Hepatitis is a disease of concern, and is of three types, namely A, B & C. HBV and HCV can be transmitted by skin prick with infected, contaminated needles or through accidental inoculation of small quantities of blood during dental procedures.
HBV & HCV are a major cause of liver cirrhosis & liver cancer, hence can cause both acute & chronic diseases. The initial warning symptoms includes jaundice, light colored poop, persistent fatigue, loss of appetite, nausea & vomiting. Symptoms may not show up until 1 to 6 months after getting the virus. About one third of the people however remain completely asymptomatic & only find out through a blood test.
There is no cure for Hepatitis C or B. There are however several treatments that can help and manage the symptoms and reduce the risk of long term health problems such as cirrhosis. In addition blood tests have to be done every six months to monitor the viral load. For HB, the vaccine is available. It’s most commonly administrated in 2 or 3 injections over a course of 6 months. All newborn babies should get vaccinated, so should people who come in contact with infected blood or body fluids such as dentists & doctors. For Hepatitis C however, there’s no vaccine available. To help avoiding the virus, one should make sure
Not to share personal items like razor.
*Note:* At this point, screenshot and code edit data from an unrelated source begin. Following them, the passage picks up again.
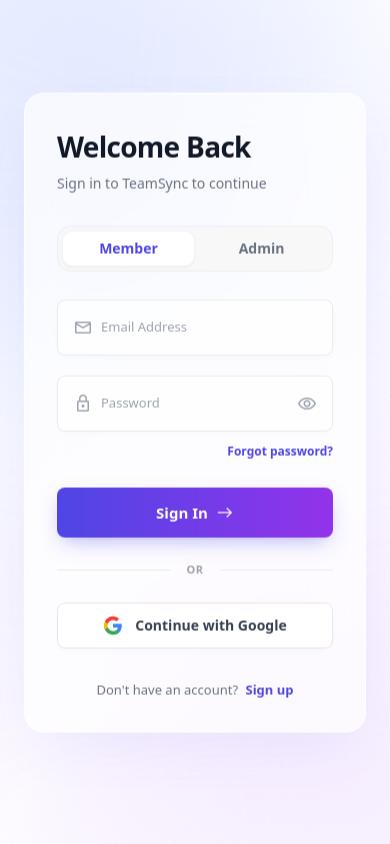
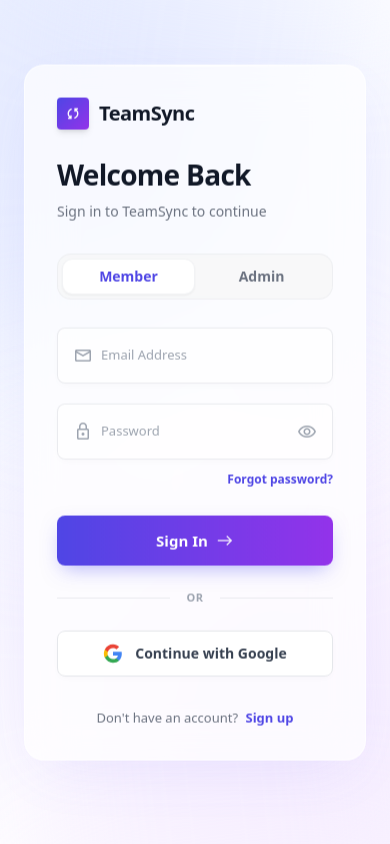
Before and after one commit to Navneet225/Team-Task-Manager, a React (Vite) app in the folder client/: page /login in a window 390 px wide. Built offline with nearby package versions, Linux system fonts and the light colour scheme; no server answers.

Commit message:
fix: add TeamSync branding to mobile login screen

```diff
--- a/client/src/pages/LoginPage.jsx
+++ b/client/src/pages/LoginPage.jsx
@@ -165,6 +165,14 @@
             <div className="absolute top-0 left-8 right-8 h-[1px] bg-gradient-to-r from-transparent via-white to-transparent opacity-100"></div>
 
             <div className="mb-8">
+              {/* Mobile-only branding */}
+              <div className="flex items-center gap-2.5 mb-6 lg:hidden">
+                <div className="w-8 h-8 rounded-lg bg-gradient-to-br from-indigo-600 to-purple-600 flex items-center justify-center text-white shadow-md">
+                  <span className="material-symbols-outlined" style={{ fontSize: '18px' }}>sync</span>
+                </div>
+                <span className="font-extrabold text-gray-900 tracking-tight text-xl">TeamSync</span>
+              </div>
+
               <h2 className="text-[28px] font-extrabold text-gray-900 tracking-tight mb-1.5 flex items-center gap-2">
                 {isLogin ? 'Welcome Back' : 'Create Account'}
               </h2>
```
Not to share needles/syringes when injecting drugs.
Be careful if you get a tattoo, manicure or body piercing.
Dentists have to be particularly careful & should follow standard precautions e.g. gloves, masks & protective eyewear, whenever there is danger of contact with such patients. A dentist should however follow these protocols by considering each & every patient as a potential carrier of hepatitis. The dentist usually acquires the virus through a cut in finger contaminated by the patient’s blood or saliva. Hence they are at a great risk of exposure because of their various encounters involving the use and disposal of sharp instruments. Infections can also be acquired by the use of aerosols. Research has demonstrated that pre-procedural oral rinses with antiseptic mouth washes produced quite a reduction in air borne contaminants. Post Exposure Prophylaxis In spite of following the standard protocols, if a dentist still faces an accidental exposure, a mandatory protocol PEP is implemented in a six steps procedure
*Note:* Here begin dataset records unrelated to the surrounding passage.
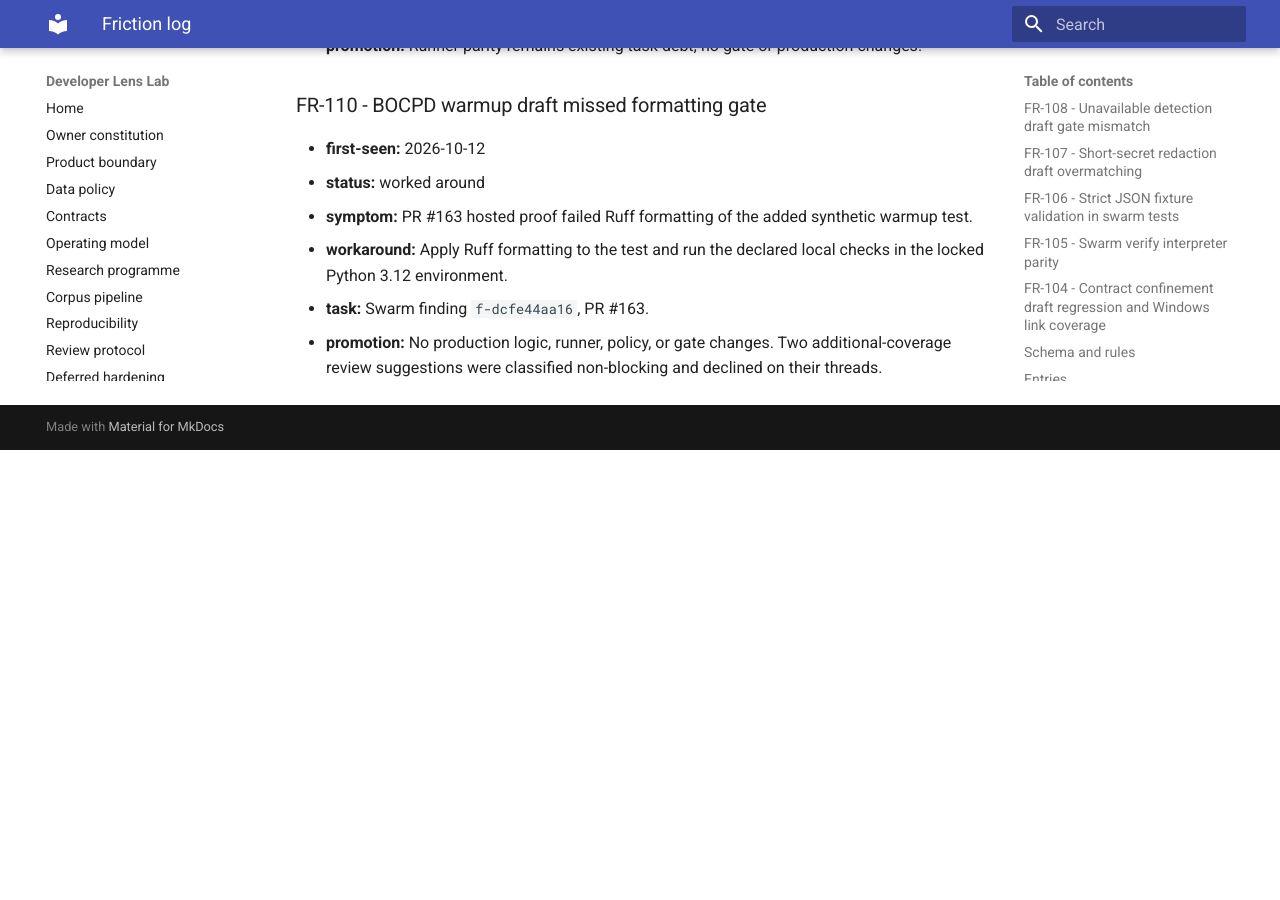
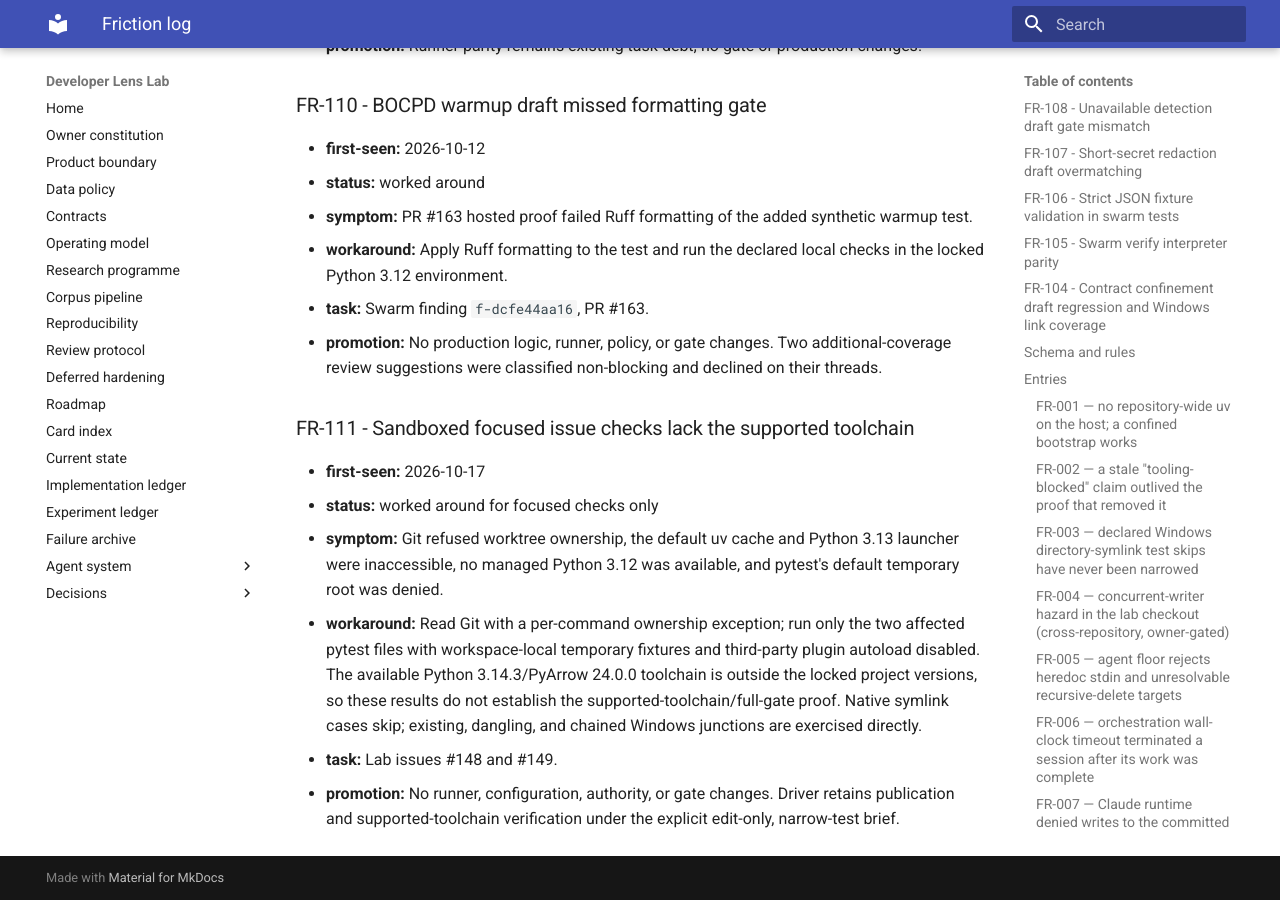
Before and after one commit to Chris0Jeky/developer-lens-lab, an MkDocs documentation site: the page built from docs/agent-system/FRICTION_LOG.md, in a window 1280 px wide and 900 px high, scrolled down 86230 px. Built offline with MkDocs 1.6.1 and Material for MkDocs 9.7.7, drawn with Linux system fonts in a browser that asks for light colours; before the commit the page ends 86680 px from its top, so only the background shows below that.

Commit message:
docs: contracts, ledger and friction log for #148 #149

```diff
--- a/docs/IMPLEMENTATION_LEDGER.md
+++ b/docs/IMPLEMENTATION_LEDGER.md
@@ -1,4 +1,24 @@
 # Implementation ledger
+
+## 2026-10-17 - ResearchPack Arrow schema validation (issue #148)
+
+- Pin all seven v1 relation layouts, reject incompatible Arrow types and required nulls, and validate
+  finite metrics, non-negative counts, and canonical UTC text without exposing rejected values.
+- `test_relation_arrow_schema` covers valid layouts, optional nulls, wrong types (including the
+  reported string metric), required nulls, non-finite metrics, negative counts, and invalid instants.
+  All seven cases failed before the fix; focused proof and toolchain limits are recorded in the handoff.
+- Contract documentation reflects the consumer checks. No generated producer snapshot, experiment,
+  data lane, phase, release, or human gate changed.
+
+## 2026-10-17 - Lexical artifact-root link refusal (issue #149)
+
+- Reject dangling/existing symlinks and Windows junctions before root normalization, retain the
+  lexical root, and recheck every parent before store operations.
+- Existing/dangling/chained Windows junction regressions failed before the fix and pass afterward;
+  native symlink cases skip when host privileges are unavailable. Focused checks also cover lexical
+  root/ancestor replacement before scope reservation, object publication, and metadata writes.
+- Contract documentation retains the deferred hostile concurrent-race boundary. No experiment,
+  data lane, phase, release, or human gate changed.
 
 ## 2026-10-11 - Holdout decision caller regression
 
--- a/docs/agent-system/FRICTION_LOG.md
+++ b/docs/agent-system/FRICTION_LOG.md
@@ -2967,3 +2967,18 @@ retry, content inspection, or deletion was attempted.
 - **workaround:** Apply Ruff formatting to the test and run the declared local checks in the locked Python 3.12 environment.
 - **task:** Swarm finding `f-dcfe44aa16`, PR #163.
 - **promotion:** No production logic, runner, policy, or gate changes. Two additional-coverage review suggestions were classified non-blocking and declined on their threads.
+
+### FR-111 - Sandboxed focused issue checks lack the supported toolchain
+
+- **first-seen:** 2026-10-17
+- **status:** worked around for focused checks only
+- **symptom:** Git refused worktree ownership, the default uv cache and Python 3.13 launcher were
+  inaccessible, no managed Python 3.12 was available, and pytest's default temporary root was denied.
+- **workaround:** Read Git with a per-command ownership exception; run only the two affected pytest
+  files with workspace-local temporary fixtures and third-party plugin autoload disabled. The
+  available Python 3.14.3/PyArrow 24.0.0 toolchain is outside the locked project versions, so these
+  results do not establish the supported-toolchain/full-gate proof. Native symlink cases skip;
+  existing, dangling, and chained Windows junctions are exercised directly.
+- **task:** Lab issues #148 and #149.
+- **promotion:** No runner, configuration, authority, or gate changes. Driver retains publication
+  and supported-toolchain verification under the explicit edit-only, narrow-test brief.
```
Also changed, not shown: docs/CONTRACTS.md (+10 -3 lines).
1. Treatment of the site of exposure. The site of exposure should be washed as soon as possible with soap and water only. Eyes should be flushed with water and saline solutions.
2. Report and documentations: Complete details should be recorded regarding the time and date of exposure, severity of injury, patient’s medical history and use of antiretroviral therapy.
3. Evaluation of sources
4. Get the patient tested for anti-HBsAg, HCV and HIV antibodies.
5. Control monitoring: – Testing for anti HBs antibodies 1-2 months after the last dose of vaccine.
6. Repeat tests for anti HCV antibodies& ALT 4-6 months after exposure and deal accordingly.
If you look into your own mouth or someone else’s mouth, there are certain signs that would indicate to you that the mouth is healthy. A healthy mouth would have pink gums that fits tightly around all the teeth. Teeth will be shiny, without any dark or broken areas. Teeth won’t be wobbly. If there are dentures, they will fit well, without causing pain or any eating problems. Maintaining proper dental hygiene and a healthy mouth is extremely important for your overall health and well-being. Neglecting your mouth will lead to poor oral hygiene, which would give way to dental cavities and gum diseases, which in turn can lead to cancer and cardiac problems. An unhealthy mouth will have an offending odor & the
gums will be red and inflamed and bleed easily. There will be red and dark patches in the mouth. The teeth will also be loose or broken with holes or dark patches on them. The dentures will fit poorly and there will be difficulty in chewing. Maintaining healthy teeth and gums is a lifelong commitment, which should be learned as early as possible. The first important thing also called the ABC’s of oral health, is brushing, flossing and rinsing. Proper brushing should be done twice a day every day for at least two minutes each time with a good fluoride tooth paste and a soft bristles tooth brush. With gentle strokes all the surfaces of the teeth should be thoroughly cleaned. Other than brushing, we should floss at least once a day, using a proper flossing technique.
In order to keep your mouth healthy however, brushing and flossing are not enough! You
1. Give up on drinking excessive soda/coke.
2. Quit cigarettes and avoid tobacco products.
3. Pay a regular visit to your dentist (6 monthly)
4. Lessen your sugar intake, which is the major culprit of cavities and caries. One
must lessen the sugar consumption and increase the intake of fruits and vegetables.
5. Look inside your mouth regularly for irritated gums and sores. Taking pains to look after your teeth will help you avoid expensive dental procedures and long term health problems.